Ueda H. & H. Nagai. 2012. Two new species of Halicyclops (Crustacea: Copepoda: Cyclopidae) from Honshu with a key to the species of the genus in Japan. Species Diversity 17: 97-107.

Walter T.C. & G. Boxshall. 2017. World of Copepods database. Available at http://www.marinespecies.org/aphia. php?p=taxdetailsandid=106433 on 15 October 2017

Juan M. Fuentes-Reines (1) * and Eduardo Suarez-Morales (2)

(1) Universidad del Magdalena, Grupo de Investigacion en Biodiversidad y Ecologia Aplicada, A. A. 731 Santa Marta, Colombia.

(2) El Colegio de la Frontera Sur, Unidad Chetumal, A.P. 424, 77014 Chetumal, Quintana Roo, Mexico

* Corresponding author.

Email Juan M. Fuentes: juanfuentesreines@gmail.com

Email Eduardo Suarez: esuarez@ecosur.mx

doi: http://dx.doi.org/10.15381/rpb.v25i2.14688

Received: 06/12/2017

Accepted: 26/02/2018

Published online: 30/05/2018

Leyenda: Figure 1. Halicyclops exiguus, Female. A. Habitus, B. Antenna, C. Antennule, D. P5. E. P1. F. P4ENP3

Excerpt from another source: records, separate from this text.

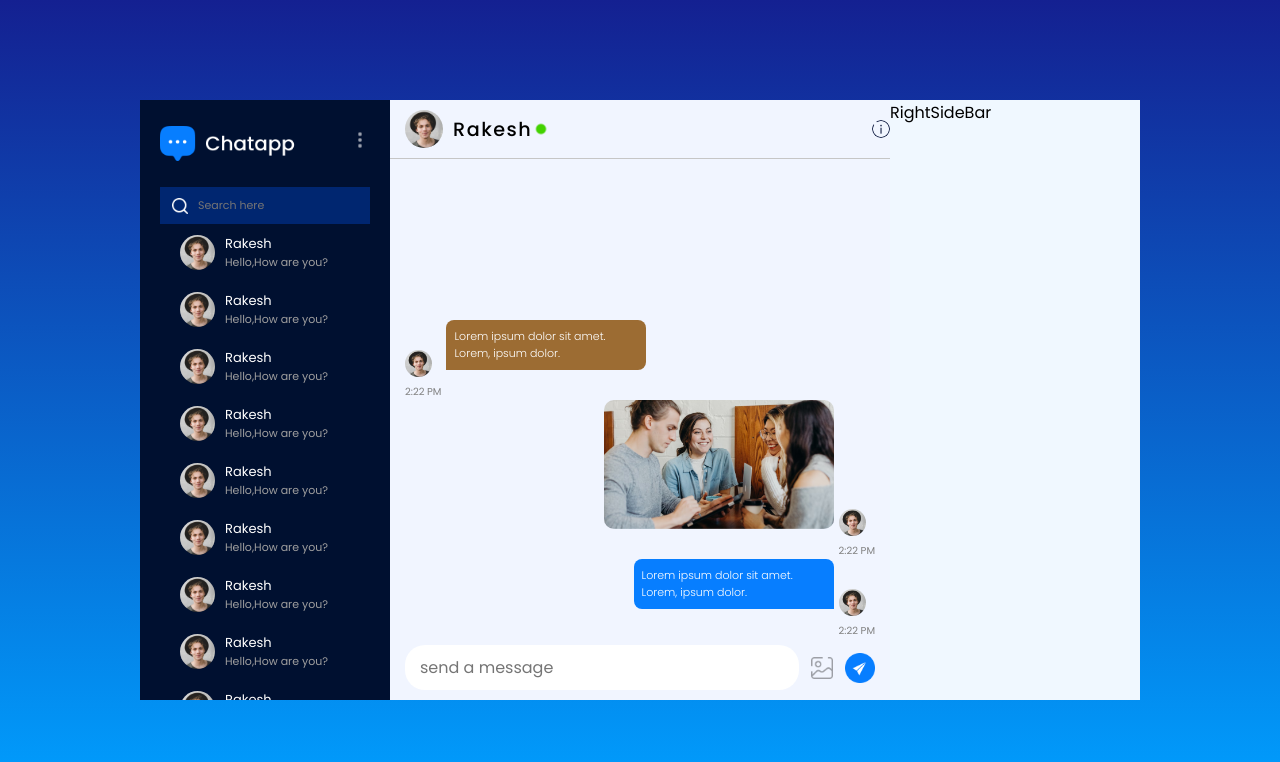
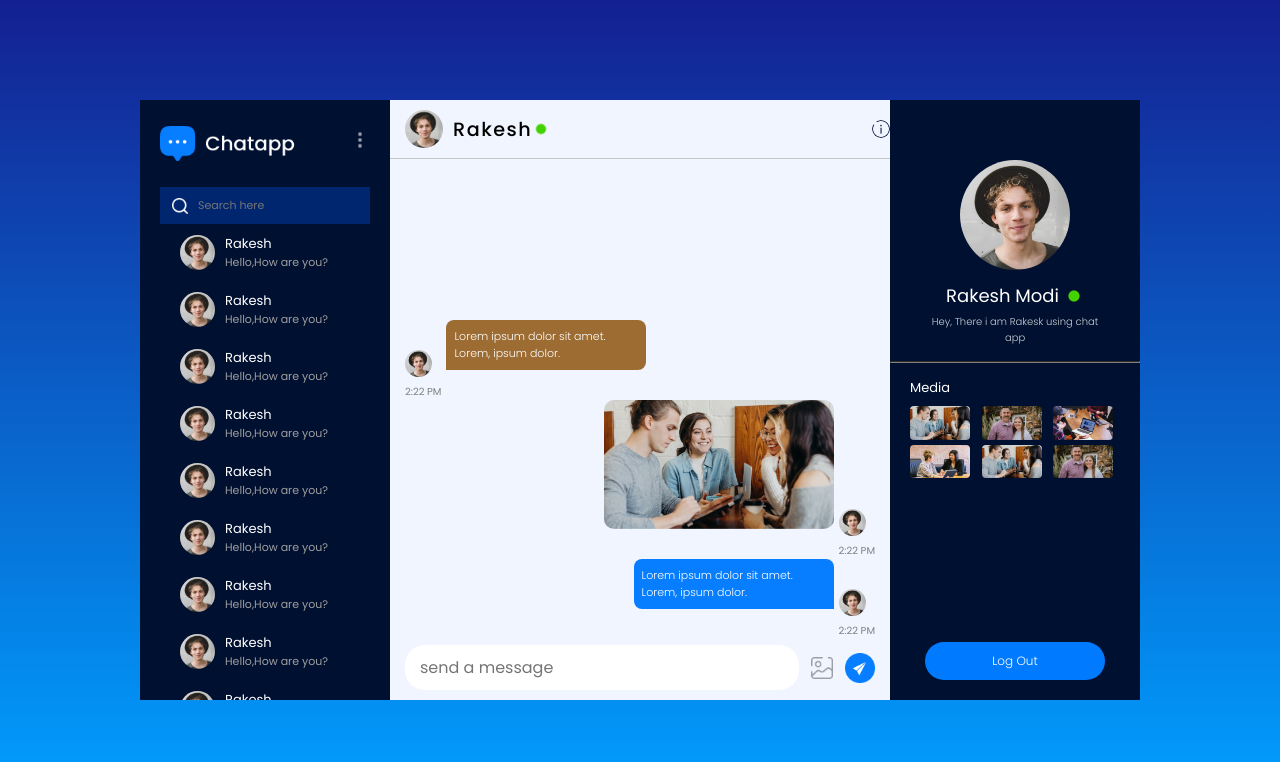
Before and after one commit to prajwal952/chatApp, a React (Create React App) app: page /chat in a window 1280 px wide. Shown: the top 762 px of the page. Built offline with nearby package versions, Linux system fonts and the light colour scheme.

Commit message:
right bar and menu hover ui

```diff
--- a/src/Components/LeftSideBar/LeftSideBar.css
+++ b/src/Components/LeftSideBar/LeftSideBar.css
@@ -89,3 +89,37 @@
     color: #9f9f9f;
     font-size: 11px;
 }
+
+
+.ls-nav .menu{
+    position: relative;
+    padding: 10px 0;
+}
+
+.menu .sub-menu{
+    background-color:white;
+    position: absolute;
+    top:100%;
+    right: 0;
+    width: 130px;
+    padding: 20px;
+    border-radius: 5px;
+    color: black;
+    display: none;
+}
+
+.sub-menu hr{
+    border: none;
+    height: 1px;
+    background-color: grey;
+    margin: 8px 0px;
+}
+
+.sub-menu p{
+    cursor: pointer;
+    font-size: 14px;
+}
+
+.menu:hover .sub-menu{
+    display: block;
+}
--- a/src/Components/LeftSideBar/LeftSideBar.jsx
+++ b/src/Components/LeftSideBar/LeftSideBar.jsx
@@ -10,6 +10,11 @@
           <img src={assets.logo} alt="" className="logo" />
           <div className="menu">
             <img src={assets.menu_icon} alt="" />
+            <div className="sub-menu">
+                <p>Edit Profile</p>
+                <hr />
+                <p>Logout</p>
+            </div>
           </div>
         </div>
         <div className="ls-search">
--- a/src/Components/RightSideBar/RightSideBar.css
+++ b/src/Components/RightSideBar/RightSideBar.css
@@ -1,4 +1,87 @@
-rf{
-    flex: 1;
-    width: 25%;
+.rs{
+    height: 75vh;
+    color: white;
+    background: #001030;
+    position: relative;
+    overflow-y: scroll;
+
 }
+
+.rs-profile{
+    padding-top: 60px;
+    text-align: center;
+    max-width: 70%;
+    margin: auto;
+}
+
+.rs-profile>img{
+    width: 110px;
+    border-radius: 50%;
+    aspect-ratio: 1/1;
+}
+
+.rs-profile h3{
+    font-size: 18px;
+    font-weight: 400;
+    display: flex;
+    align-items: center;
+    justify-content: center;
+    gap:5px;
+    margin: 5px 0px;
+
+
+}
+
+.rs-profile p{
+    font-size: 10px;
+    opacity: 80%;
+    font-weight: 300;
+}
+
+hr{
+
+    border-color: grey;
+    margin: 15px 0px;
+}
+
+.rs-media{
+    padding: 0px 20px;
+    font-size: 13px;
+}
+
+.rs-media div{
+ max-height: 280px;
+ overflow-y: scroll;
+ display: grid;
+ grid-template-columns: 1fr 1fr 1fr;
+ gap:5px;
+ margin-top: 8px;
+}
+
+.rs-media div img{
+    width:  60px;
+    border-radius: 4px;
+    cursor: pointer;
+}
+
+.rs button{
+ position: absolute;
+ bottom: 20px;
+ left :50%;
+ transform: translate(-50%);
+ color: white;
+ background-color: rgb(0, 123, 255);
+ border: none;
+ padding: 10px 55px;
+ border-radius: 20px;
+ font-size: 12px;
+ font-weight: 300;
+ cursor: pointer;
+ width: 180px;
+
+}
+
+.rs button:hover{
+    background-color: rgba(142, 181, 240, 0.41);
+    color: #001030;
+}
--- a/src/Components/RightSideBar/RightSideBar.jsx
+++ b/src/Components/RightSideBar/RightSideBar.jsx
@@ -1,9 +1,31 @@
 import React from 'react'
 import './RightSideBar.css'
+import assets from '../../assets/assets'
 
 const RightSideBar = () => {
   return (
-    <div className='rf'>RightSideBar</div>
+    <div className='rs'>
+        <div className="rs-profile">
+            <img src={assets.profile_img} alt="" />
+            <h3>Rakesh Modi
+                <img src={assets.green_dot}  alt="" className='dot'/>
+            </h3>
+            <p>Hey, There i am Rakesk using chat app</p>
+        </div>
+        <hr />
+        <div className="rs-media">
+            <p>Media</p>
+            <div>
+                <img src={assets.pic1} alt="" />
+                <img src={assets.pic2} alt="" />
+                <img src={assets.pic3} alt="" />
+                <img src={assets.pic4} alt="" />
+                <img src={assets.pic1} alt="" />
+                <img src={assets.pic2} alt="" />
+            </div>
+            <button>Log Out</button>
+        </div>
+    </div>
   )
 }
 
```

Leyenda: Figure 2. Halicyclops venezuelaensis. Adult female. A. Habitus, B. Maxilliped. C-D. urosome, ventral view. E. Caudal rami. F. P1.

Leyenda: Figure 3. Halicyclops venezuelaensis. Adult female. A. P4ENP3. B. P5. C-F. H. hurlberti, adult female. C. Habitus. D. Labrum. E. Urosome. F. Genital double somite

Leyenda: Figure 4. Halicyclops hurlberti, adult female. A. Caudal ramus. B. Setae IV-V of caudal ramus. C. Antennule. D. Antenna. E. P1. F. P2

Leyenda: Figure 5. Halicyclops hurlberti, adult female. A. P4, B. P5. C. P6. D. P4ENP3.
COPYRIGHT 2018 Universidad Nacional Mayor de San Marcos
No portion of this article can be reproduced without the express written permission from the copyright holder.
Copyright 2018 Gale, Cengage Learning. All rights reserved.

Article Details
Printer friendly Cite/link Email Feedback
Title Annotation:TRABAJOS ORIGINALES
Author:Fuentes-Reines, Juan M.; Suarez-Morales, Eduardo
Publication:Revista peruana de biologia
Date:May 1, 2018
Words:3692
Previous Article:Composicion y estructura de la comunidad de coleopteros acuaticos (Insecta: Coleoptera) a lo largo de un gradiente altitudinal, Cusco, Peru.
Next Article:Aclimatacion a la alta temperatura y tolerancia al calor ([TL.sub.50]) en 6 variedades de Chenopodium quinos.
Topics:

Terms of use | Privacy policy | Copyright © 2020 Farlex, Inc. | Feedback | For webmasters